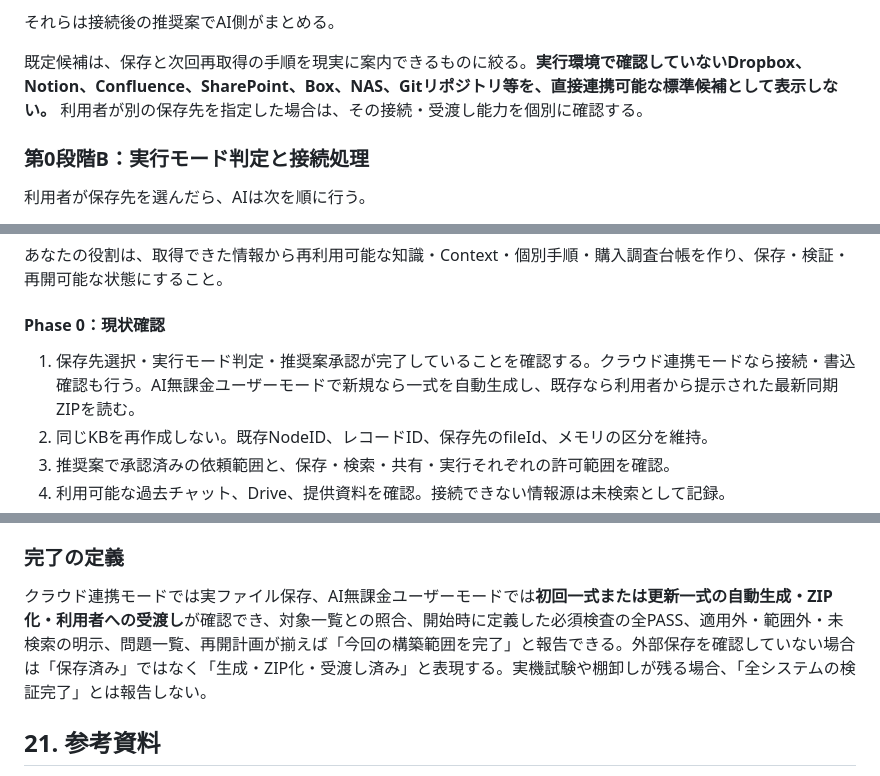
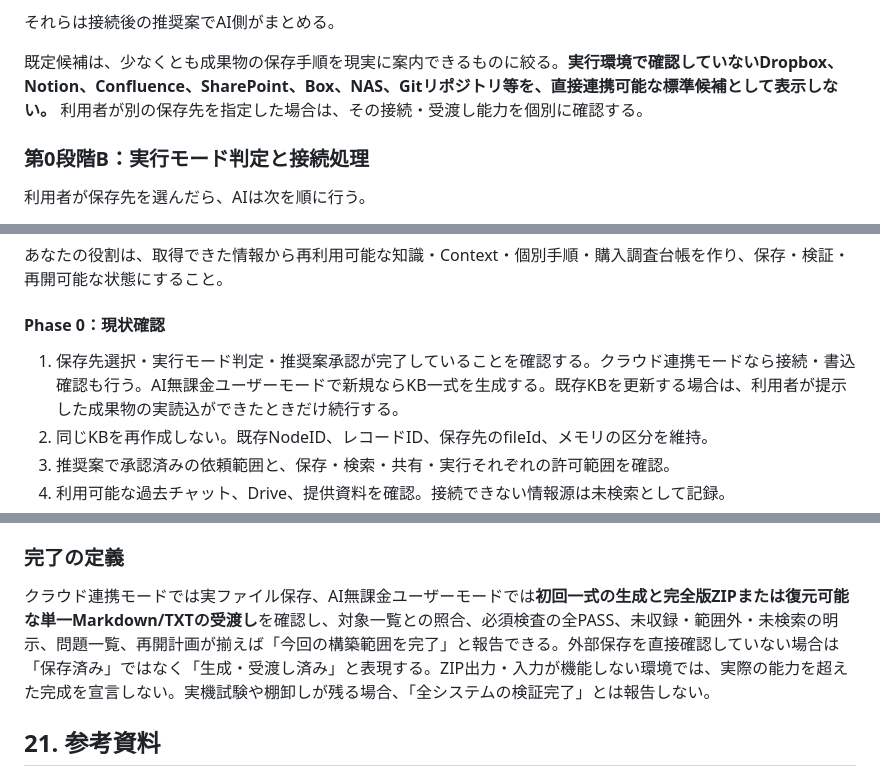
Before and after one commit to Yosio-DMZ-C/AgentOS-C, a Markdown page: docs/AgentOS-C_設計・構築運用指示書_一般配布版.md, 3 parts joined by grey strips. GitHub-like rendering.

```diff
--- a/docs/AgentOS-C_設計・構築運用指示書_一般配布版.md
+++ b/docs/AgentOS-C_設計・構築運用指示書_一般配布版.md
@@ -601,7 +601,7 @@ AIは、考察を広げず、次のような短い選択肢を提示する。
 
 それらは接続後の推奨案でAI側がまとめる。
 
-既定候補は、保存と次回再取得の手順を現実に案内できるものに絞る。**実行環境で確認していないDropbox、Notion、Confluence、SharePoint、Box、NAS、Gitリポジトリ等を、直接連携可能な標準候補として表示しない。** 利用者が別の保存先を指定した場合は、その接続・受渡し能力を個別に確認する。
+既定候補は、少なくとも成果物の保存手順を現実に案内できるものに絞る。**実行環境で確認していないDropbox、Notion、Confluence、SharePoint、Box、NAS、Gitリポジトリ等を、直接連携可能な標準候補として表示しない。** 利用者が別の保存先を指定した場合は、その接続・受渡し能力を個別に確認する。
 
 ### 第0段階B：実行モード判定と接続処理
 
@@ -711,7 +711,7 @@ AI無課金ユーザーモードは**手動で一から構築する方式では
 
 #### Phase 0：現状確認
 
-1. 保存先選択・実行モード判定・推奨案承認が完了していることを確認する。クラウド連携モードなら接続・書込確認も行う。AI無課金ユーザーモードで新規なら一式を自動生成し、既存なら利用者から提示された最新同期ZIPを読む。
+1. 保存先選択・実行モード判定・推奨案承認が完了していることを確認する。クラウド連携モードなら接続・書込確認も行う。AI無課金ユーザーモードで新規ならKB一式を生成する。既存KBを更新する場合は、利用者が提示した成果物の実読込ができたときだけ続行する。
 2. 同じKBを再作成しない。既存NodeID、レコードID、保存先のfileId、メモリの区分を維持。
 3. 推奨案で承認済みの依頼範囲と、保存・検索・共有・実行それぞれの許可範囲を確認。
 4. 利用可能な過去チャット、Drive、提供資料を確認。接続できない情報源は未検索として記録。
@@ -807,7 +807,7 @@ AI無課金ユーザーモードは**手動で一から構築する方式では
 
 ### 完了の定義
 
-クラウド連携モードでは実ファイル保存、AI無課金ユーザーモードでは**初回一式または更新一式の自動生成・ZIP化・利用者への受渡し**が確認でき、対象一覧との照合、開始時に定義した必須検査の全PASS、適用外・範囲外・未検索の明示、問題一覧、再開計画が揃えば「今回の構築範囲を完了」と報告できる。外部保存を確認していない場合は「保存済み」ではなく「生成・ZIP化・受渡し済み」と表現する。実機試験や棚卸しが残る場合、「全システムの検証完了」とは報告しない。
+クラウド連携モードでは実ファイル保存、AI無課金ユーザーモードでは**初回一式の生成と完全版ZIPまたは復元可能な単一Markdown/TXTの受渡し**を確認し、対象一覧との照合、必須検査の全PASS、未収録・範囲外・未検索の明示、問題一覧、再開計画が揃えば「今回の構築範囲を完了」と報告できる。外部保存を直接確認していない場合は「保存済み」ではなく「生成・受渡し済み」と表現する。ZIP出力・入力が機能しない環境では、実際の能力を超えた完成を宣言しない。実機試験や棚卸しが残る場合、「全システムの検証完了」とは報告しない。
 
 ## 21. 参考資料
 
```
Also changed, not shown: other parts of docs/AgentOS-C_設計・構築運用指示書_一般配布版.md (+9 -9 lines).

────

**Exercise goal:** Whenever the string "docs" turns up in a line of the material, that line counts; say how many such lines there are, giving the number only.

**Response box:** 4